Besides, the API has support for seekable streams and files.

The big issue here is that you actually believe it is possible to support multiple processors and, further, that there would be an advantage to this. Those are both really big assumptions. I don't think anyone else, besides you, believes that it is possible or desirable for the FLAC codec to be multithreaded.

Harry, you've sent 90 to 100 messages to these mailing lists asking about whether FLAC supports every possible feature that a given piece of software or an audio format could have. If you read about a feature someone else, you come here asking when FLAC will support that feature, or why not, without any idea of why it would even be good, or even possible. You don't seem to understand that it is not possible to put every feature into every program, not just because of development resource constraints, but also because certain features are mutually exclusive. Certain features make other features impossible, or at least undesirable. It simply isn't possible to do some of the things you're asking for, and I am actually surprised that you don't understand why they are impossible. You have basically shown a lack of solid understanding of formats, mathematics, programming, and logic.

There is a popular saying: "The is no such thing as a stupid question." Well, Harry, you're the first person I've experienced who thoroughly challenges that statement.

Brian W.

On Sep 8, 2007, at 06:02, Harry Sack wrote:

2007/9/8, Josh Coalson <[EMAIL PROTECTED]>:
it actually is complicated.  the libFLAC api is not suited to a
multithreaded design because the i/o is stream-based, not file-
based.  flac(.exe) is the file-based wrapper around libFLAC that
allows it to work on files.  the way libFLAC buffers data is also
impossible to parallelize without significantly changing the api.

why was this approach used? The API design seems to me not very smart because it's not flexible and you're stuck in the future (like now for multiple core support) I don't see any reason why you wouldn't make it all based on files and not on streams :s It's just a major disavantage in my opinion

it would take a specialty file-based encoder using an independent
frame encoder to do and even that is not trivial.

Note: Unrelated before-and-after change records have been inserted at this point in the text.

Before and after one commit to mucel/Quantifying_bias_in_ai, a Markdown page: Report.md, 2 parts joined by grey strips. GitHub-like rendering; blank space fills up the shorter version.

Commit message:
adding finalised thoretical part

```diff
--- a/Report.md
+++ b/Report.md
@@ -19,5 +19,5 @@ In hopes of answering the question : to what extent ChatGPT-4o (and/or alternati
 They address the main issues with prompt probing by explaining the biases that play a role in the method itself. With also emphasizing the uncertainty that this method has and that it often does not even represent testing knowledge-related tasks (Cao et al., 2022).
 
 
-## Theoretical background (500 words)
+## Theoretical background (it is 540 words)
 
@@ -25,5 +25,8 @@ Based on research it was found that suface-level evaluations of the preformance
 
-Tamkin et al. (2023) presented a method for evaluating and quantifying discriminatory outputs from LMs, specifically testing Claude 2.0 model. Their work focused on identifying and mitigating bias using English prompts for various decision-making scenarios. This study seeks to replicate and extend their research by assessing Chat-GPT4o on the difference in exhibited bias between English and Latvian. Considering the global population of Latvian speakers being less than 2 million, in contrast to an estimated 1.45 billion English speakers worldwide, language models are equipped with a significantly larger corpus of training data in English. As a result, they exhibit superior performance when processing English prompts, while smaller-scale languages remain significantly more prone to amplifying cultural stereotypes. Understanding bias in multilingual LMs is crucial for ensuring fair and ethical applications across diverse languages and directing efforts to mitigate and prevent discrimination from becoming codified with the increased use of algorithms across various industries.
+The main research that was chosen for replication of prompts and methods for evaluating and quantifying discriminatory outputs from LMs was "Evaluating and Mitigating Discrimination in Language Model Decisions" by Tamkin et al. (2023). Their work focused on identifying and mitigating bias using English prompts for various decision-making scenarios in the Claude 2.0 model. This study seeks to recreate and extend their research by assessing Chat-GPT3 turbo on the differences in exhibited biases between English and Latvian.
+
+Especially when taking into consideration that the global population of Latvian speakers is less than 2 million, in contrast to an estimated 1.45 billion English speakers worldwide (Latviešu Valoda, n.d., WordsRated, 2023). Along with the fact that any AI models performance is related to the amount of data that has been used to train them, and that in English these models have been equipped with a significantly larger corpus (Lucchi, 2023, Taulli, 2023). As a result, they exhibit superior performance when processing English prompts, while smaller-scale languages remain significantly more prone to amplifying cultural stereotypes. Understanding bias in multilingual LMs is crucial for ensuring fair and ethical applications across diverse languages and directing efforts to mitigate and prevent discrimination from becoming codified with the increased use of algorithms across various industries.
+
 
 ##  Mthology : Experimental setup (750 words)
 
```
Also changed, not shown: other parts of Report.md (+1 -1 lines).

so we can assume that those API changes will never come and the flac encoder will never have multiple core support?


Flac-dev mailing list

Reply via email to